According to the Organic Consumers Association, many personal care products are falsely labeled as organic, even though they may contain synthetic preservatives, petrochemicals and even the carcinogen 1,4-Dioxane. That’s because certification for shampoos and other such products is more lax than it is for foods. As a consumer, it’s easy to be misled by these dubious uses of the term “organic.”
The OCA’s “Coming Clean Campaign” urges folks to check for the USDA-certified seal on the packaging, and also provides a list of safer product lines at its website, organicconsumers.org. Two brands that made the list: Dr. Bronner’s and Organic Essence.—Caroline Edgeton
Can’t sleep? Get online
If you’re having trouble sleeping, a new online program might be able to help.

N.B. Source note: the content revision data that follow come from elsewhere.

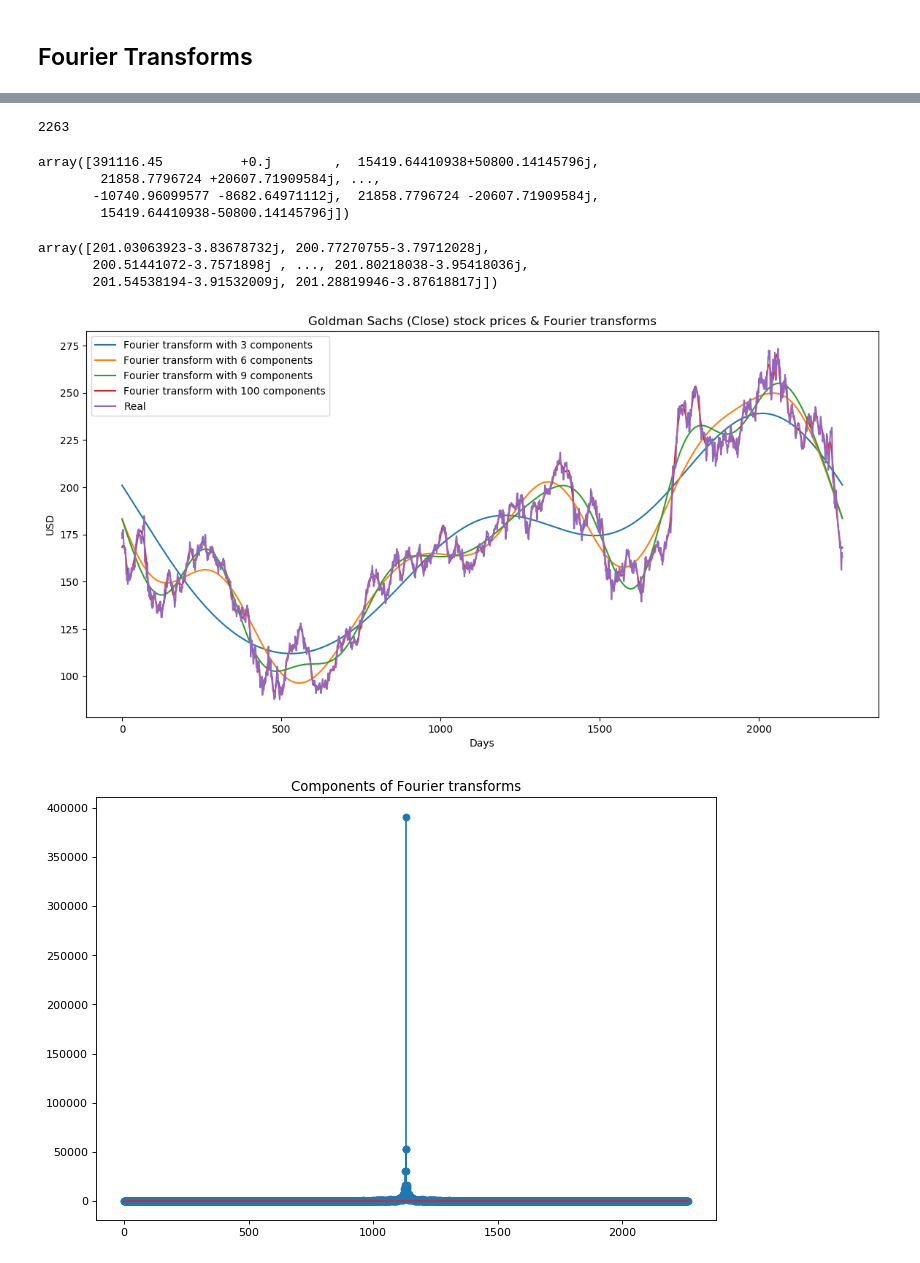
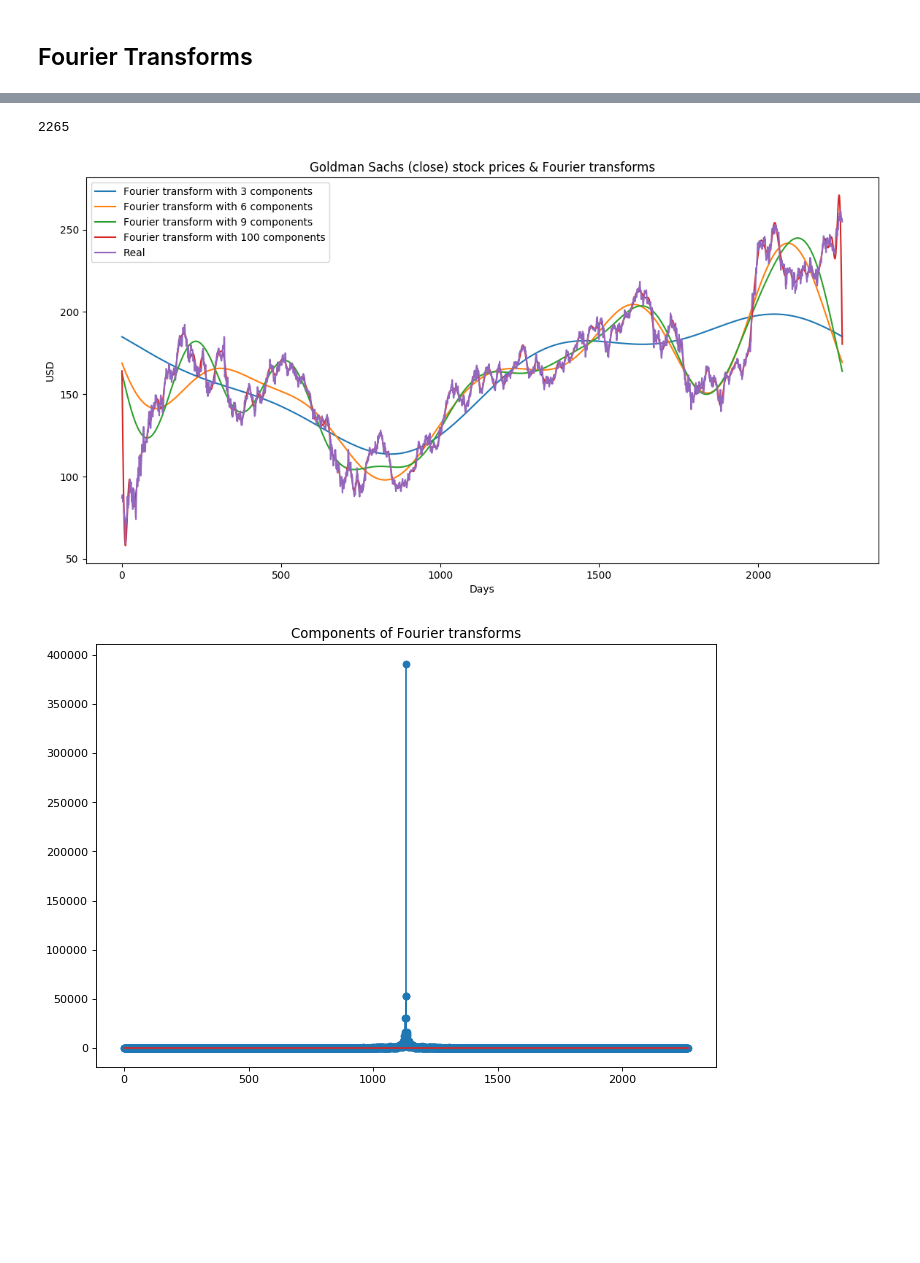
Before and after one commit to angshenting/stockprediction, a Jupyter notebook: Stock Trading Features.ipynb, the cells around one changed output, grey strips where cells are left out. Saved outputs shown, nothing was run; the diff lists cells and outputs as text; code cells hidden in the pictures; blank space fills up the shorter version.

```diff
--- a/Stock Trading Features.ipynb
+++ b/Stock Trading Features.ipynb
@@ -37 +37,3 @@ msft_df = pd.read_csv('data/MSFT.csv', header=0, parse_dates=[0], date_parser=pa
+# %%
+gs_df = pd.read_csv('data/GS.csv', header=0, parse_dates=[-1])
 # %%
@@ -223,3 +190,5 @@ def plot_fft(in_df, fft_df, var, label):
     plt.title(label + ' (' + var + ') stock prices & Fourier transforms')
     plt.legend()
     plt.show()
+# %%
+gs_FT_df = calc_fft_feat(gs_df, 'close')
@@ -235,4 +213,4 @@ array([391116.45          +0.j        ,  15419.64410938+50800.14145796j,
 # %%
 len(fft_list)
 # %% [output]
-2263
+2265
@@ -243,20 +217,7 @@ fft_list_m10[3:-3]=0
-# %%
-fft_list_m10
-# %% [output]
-array([391116.45          +0.j        ,  15419.64410938+50800.14145796j,
-        21858.7796724 +20607.71909584j, ...,
-       -10740.96099577 -8682.64971112j,  21858.7796724 -20607.71909584j,
-        15419.64410938-50800.14145796j])
-# %%
-np.fft.ifft(fft_list_m10)
-# %% [output]
-array([201.03063923-3.83678732j, 200.77270755-3.79712028j,
-       200.51441072-3.7571898j , ..., 201.80218038-3.95418036j,
-       201.54538194-3.91532009j, 201.28819946-3.87618817j])
 # %%
-plot_fft(gs_df, gs_FT_df, 'Close', 'Goldman Sachs')
+plot_fft(gs_df, gs_FT_df, 'close', 'Goldman Sachs')
 # %% [output]
-[figure, old version]
+[figure, new version]
 # %%
 from collections import deque
 items = deque(np.asarray(gs_FT_df['absolute'].tolist()))
```
Also changed, not shown: parts of 75 cells of this notebook.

Counting sheep is for squares: Therapy for poor snoozers has gone digital with Internet-based programs designed to treat insomnia. Based on cognitive behavior therapy, these online programs—such as SHUTi, developed by Lee Ritterband of UVA—call for nine weeks of online diaries, “readings, vignettes, animation and interactive exercises” to coach you through your sleeping woes.
The result? Participants reported a 16 percent improvement in sleep efficiency (the proportion of time asleep to time in bed) and a 55 percent decrease in how long they were awake at night. Add in the convenience of at-home, 24/7 therapy, and the convenience factor shoots through the roof.
While SHUTi has yet to go public, other options include “Overcoming Insomnia” from Michigan-based HealthMedia, and CBTforinsomnia.com, brainchild of an UMass insomnia specialist. For more info, check out http://tinyurl.com/lw5ynb.—L.Z.